Go through the material that comes after this and count the lines containing "https"; report only the count.
=======
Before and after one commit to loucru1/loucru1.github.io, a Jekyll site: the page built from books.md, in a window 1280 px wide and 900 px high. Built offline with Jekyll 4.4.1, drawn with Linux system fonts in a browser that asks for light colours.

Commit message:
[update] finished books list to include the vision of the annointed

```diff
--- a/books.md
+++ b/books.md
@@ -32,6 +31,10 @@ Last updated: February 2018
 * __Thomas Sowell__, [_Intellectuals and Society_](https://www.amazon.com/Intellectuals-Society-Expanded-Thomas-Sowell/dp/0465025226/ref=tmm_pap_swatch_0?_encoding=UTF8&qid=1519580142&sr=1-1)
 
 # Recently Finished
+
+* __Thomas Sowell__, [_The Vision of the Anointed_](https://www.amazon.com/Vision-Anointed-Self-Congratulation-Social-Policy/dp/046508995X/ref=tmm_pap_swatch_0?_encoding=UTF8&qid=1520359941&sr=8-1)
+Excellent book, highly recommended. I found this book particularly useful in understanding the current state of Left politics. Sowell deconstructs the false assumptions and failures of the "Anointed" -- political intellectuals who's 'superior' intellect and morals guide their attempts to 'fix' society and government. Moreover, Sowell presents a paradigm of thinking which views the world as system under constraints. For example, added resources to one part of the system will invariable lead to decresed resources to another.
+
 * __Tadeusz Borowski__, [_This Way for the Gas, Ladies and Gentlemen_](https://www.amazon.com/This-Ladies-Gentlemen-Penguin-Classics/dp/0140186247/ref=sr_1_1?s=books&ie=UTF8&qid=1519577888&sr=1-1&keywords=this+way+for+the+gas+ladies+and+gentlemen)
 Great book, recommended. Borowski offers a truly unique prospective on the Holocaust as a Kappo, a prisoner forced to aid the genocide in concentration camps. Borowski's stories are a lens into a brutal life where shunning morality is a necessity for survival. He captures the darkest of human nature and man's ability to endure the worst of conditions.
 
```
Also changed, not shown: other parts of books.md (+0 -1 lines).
=======
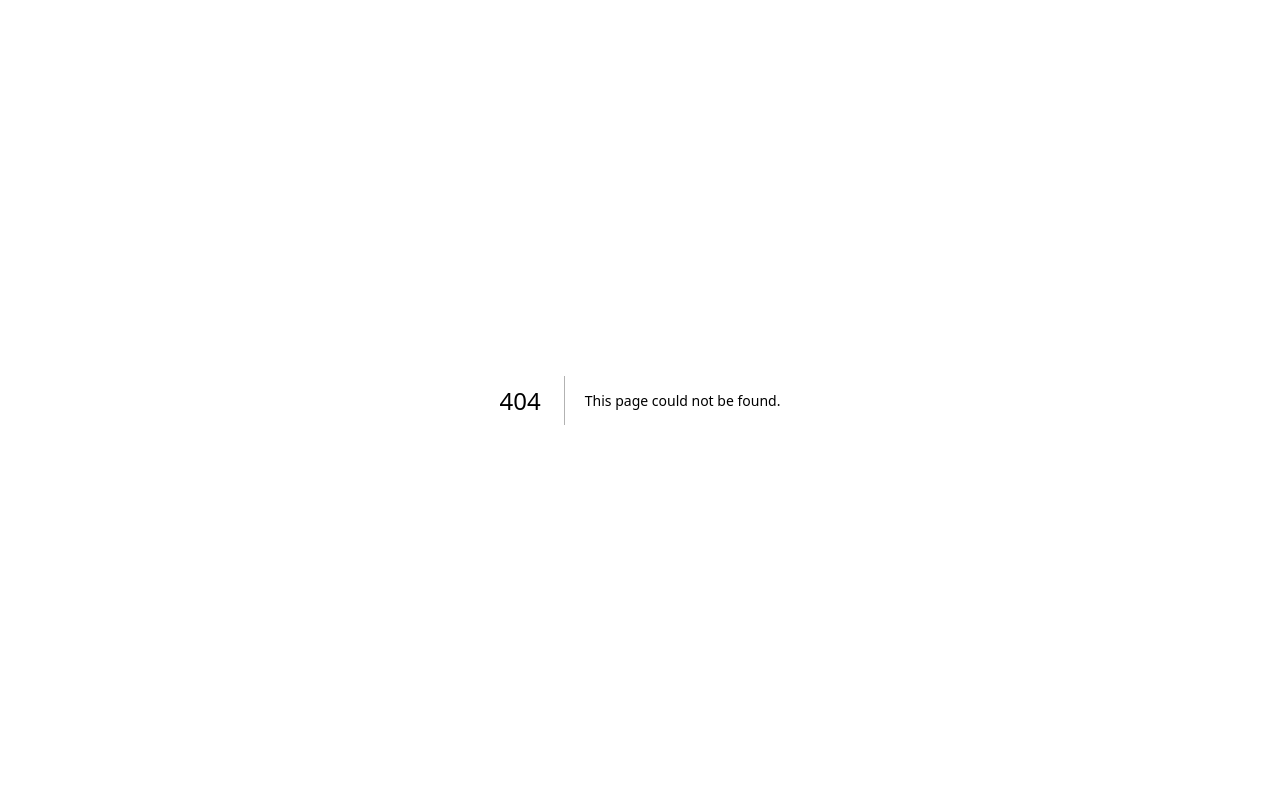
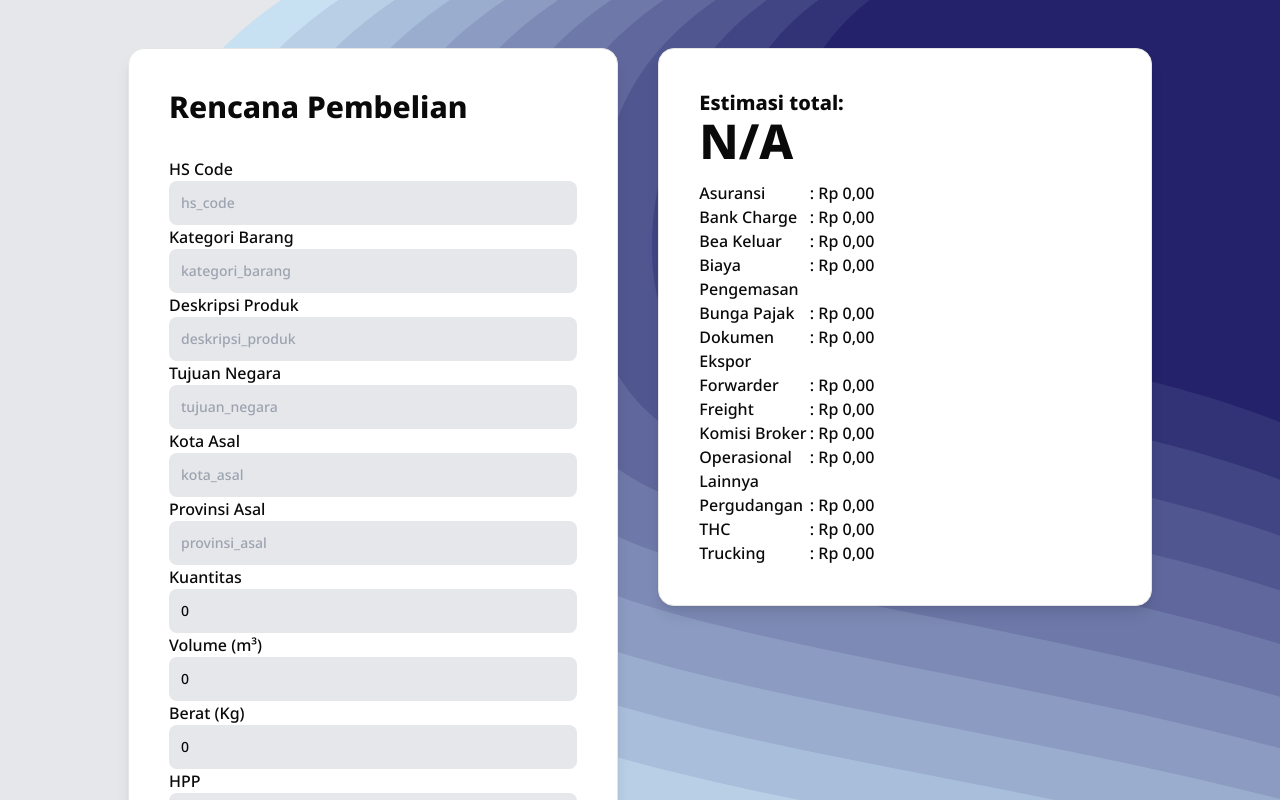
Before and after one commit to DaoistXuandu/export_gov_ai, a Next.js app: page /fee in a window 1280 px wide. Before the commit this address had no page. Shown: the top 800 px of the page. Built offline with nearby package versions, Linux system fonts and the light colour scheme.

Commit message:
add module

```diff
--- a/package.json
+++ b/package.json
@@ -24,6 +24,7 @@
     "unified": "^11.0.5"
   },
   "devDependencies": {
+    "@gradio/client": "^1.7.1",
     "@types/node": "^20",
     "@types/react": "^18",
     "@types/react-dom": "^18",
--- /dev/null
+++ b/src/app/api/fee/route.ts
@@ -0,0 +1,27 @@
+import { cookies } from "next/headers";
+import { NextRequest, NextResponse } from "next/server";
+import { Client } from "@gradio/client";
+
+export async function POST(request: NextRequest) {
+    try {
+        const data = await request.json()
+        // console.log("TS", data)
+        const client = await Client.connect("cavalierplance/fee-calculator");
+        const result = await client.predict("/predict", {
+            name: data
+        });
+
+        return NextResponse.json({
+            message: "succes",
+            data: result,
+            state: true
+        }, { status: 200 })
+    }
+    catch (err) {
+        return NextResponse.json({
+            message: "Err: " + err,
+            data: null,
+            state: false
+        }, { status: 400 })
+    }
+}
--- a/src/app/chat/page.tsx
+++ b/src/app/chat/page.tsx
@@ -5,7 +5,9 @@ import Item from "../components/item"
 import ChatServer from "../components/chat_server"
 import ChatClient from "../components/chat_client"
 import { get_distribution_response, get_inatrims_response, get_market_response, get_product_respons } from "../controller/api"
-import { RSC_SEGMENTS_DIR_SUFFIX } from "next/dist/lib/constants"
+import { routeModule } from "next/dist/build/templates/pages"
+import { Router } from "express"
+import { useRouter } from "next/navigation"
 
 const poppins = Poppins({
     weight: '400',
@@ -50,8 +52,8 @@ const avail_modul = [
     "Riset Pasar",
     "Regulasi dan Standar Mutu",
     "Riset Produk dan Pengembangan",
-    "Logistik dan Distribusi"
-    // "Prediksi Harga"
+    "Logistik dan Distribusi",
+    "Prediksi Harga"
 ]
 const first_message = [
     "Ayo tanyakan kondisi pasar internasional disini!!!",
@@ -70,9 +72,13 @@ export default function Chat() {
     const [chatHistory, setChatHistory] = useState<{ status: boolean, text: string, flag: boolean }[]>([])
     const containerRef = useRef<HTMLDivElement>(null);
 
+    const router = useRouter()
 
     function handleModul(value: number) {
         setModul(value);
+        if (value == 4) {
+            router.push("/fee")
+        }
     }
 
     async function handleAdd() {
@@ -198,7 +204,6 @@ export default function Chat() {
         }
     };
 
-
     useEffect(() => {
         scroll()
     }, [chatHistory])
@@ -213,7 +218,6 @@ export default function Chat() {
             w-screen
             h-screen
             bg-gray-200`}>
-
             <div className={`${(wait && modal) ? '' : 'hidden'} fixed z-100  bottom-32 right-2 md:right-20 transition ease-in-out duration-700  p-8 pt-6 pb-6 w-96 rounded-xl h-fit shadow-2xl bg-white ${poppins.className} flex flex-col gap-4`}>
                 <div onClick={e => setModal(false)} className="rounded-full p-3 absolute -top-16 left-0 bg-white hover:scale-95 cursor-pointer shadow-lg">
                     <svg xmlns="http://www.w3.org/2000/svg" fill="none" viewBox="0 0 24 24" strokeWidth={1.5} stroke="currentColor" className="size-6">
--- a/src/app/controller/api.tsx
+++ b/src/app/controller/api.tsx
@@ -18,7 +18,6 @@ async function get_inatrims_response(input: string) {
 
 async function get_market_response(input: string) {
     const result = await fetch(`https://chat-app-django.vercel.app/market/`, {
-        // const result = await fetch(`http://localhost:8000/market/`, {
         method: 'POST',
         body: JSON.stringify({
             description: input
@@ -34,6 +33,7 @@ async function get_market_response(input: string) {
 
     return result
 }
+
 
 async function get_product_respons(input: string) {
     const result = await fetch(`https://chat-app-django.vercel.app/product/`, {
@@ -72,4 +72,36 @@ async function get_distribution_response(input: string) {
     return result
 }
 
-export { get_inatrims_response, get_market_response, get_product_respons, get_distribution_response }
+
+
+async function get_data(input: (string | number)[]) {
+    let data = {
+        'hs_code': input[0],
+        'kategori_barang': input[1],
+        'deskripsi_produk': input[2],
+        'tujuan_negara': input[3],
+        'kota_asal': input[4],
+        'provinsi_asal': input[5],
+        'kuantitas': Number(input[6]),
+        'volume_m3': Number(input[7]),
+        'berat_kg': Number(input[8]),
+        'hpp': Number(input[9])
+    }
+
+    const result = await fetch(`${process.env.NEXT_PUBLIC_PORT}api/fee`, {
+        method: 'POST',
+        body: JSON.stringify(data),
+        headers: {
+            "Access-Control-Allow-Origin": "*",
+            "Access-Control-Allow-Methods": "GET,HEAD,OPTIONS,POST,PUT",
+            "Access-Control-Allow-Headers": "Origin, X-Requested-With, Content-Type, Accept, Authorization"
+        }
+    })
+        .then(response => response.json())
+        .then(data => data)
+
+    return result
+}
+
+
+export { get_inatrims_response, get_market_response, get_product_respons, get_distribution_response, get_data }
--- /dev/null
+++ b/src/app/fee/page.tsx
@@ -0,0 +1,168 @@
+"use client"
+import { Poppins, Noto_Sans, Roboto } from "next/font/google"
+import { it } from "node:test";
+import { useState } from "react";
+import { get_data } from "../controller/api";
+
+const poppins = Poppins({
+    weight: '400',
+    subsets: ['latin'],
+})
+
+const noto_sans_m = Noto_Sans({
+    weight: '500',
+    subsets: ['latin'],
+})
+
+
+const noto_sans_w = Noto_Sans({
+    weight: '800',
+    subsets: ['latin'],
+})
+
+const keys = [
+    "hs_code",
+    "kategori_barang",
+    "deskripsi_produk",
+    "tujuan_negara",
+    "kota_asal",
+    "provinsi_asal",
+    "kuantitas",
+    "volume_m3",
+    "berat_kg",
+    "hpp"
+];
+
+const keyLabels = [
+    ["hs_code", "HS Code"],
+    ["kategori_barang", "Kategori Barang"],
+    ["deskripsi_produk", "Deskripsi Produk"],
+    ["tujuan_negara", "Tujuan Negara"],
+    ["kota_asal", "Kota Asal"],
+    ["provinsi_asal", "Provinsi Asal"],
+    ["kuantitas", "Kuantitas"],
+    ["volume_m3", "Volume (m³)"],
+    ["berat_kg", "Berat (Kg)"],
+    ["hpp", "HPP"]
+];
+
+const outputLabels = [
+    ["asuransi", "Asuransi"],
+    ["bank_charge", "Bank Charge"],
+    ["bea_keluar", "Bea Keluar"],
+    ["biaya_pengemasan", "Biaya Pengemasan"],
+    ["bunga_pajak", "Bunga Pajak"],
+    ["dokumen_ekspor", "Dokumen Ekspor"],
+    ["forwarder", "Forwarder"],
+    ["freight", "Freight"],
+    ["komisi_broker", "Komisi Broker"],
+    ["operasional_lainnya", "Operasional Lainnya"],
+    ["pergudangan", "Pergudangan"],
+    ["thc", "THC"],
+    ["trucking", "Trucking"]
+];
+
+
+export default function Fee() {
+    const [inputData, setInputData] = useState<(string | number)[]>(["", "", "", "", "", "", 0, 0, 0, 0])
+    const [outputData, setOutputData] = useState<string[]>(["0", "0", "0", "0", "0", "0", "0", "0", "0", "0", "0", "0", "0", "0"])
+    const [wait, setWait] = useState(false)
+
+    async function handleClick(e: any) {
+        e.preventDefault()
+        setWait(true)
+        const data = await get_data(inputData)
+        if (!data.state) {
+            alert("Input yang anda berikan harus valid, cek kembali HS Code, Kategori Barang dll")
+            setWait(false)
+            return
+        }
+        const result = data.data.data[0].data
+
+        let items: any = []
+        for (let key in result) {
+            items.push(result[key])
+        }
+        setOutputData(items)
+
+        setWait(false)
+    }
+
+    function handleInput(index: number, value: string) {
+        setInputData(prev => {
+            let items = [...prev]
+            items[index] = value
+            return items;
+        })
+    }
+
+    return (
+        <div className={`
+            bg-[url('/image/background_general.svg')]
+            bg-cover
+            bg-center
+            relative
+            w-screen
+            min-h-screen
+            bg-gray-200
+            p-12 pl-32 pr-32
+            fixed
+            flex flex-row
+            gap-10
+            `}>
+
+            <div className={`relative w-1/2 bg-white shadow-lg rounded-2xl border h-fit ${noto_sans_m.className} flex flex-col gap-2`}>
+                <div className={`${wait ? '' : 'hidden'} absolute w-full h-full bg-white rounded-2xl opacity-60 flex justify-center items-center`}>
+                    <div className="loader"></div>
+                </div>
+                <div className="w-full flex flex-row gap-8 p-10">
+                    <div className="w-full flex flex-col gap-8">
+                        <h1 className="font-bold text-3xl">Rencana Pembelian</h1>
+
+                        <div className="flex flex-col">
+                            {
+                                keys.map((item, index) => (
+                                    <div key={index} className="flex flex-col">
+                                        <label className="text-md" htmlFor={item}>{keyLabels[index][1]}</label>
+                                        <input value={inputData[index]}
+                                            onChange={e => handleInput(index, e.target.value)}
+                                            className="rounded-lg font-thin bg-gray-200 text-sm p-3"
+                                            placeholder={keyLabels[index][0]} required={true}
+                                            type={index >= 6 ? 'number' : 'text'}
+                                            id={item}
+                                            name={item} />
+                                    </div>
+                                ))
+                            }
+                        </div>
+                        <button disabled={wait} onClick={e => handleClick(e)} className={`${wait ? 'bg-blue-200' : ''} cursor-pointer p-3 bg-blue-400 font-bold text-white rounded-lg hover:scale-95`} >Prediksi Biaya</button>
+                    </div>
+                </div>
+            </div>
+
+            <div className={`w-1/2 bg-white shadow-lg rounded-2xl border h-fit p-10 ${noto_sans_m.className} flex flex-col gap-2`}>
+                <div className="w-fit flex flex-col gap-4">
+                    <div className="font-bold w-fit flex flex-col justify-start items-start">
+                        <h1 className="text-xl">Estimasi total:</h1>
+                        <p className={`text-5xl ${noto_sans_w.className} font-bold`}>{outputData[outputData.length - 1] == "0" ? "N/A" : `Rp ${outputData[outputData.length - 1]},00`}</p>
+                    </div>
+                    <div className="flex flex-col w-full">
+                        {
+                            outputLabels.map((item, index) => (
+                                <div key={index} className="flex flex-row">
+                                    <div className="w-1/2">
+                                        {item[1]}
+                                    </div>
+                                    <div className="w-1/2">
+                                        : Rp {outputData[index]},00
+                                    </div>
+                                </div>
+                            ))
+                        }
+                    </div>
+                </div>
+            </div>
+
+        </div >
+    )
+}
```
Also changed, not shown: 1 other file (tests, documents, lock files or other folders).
=======
Response for this exercise →
5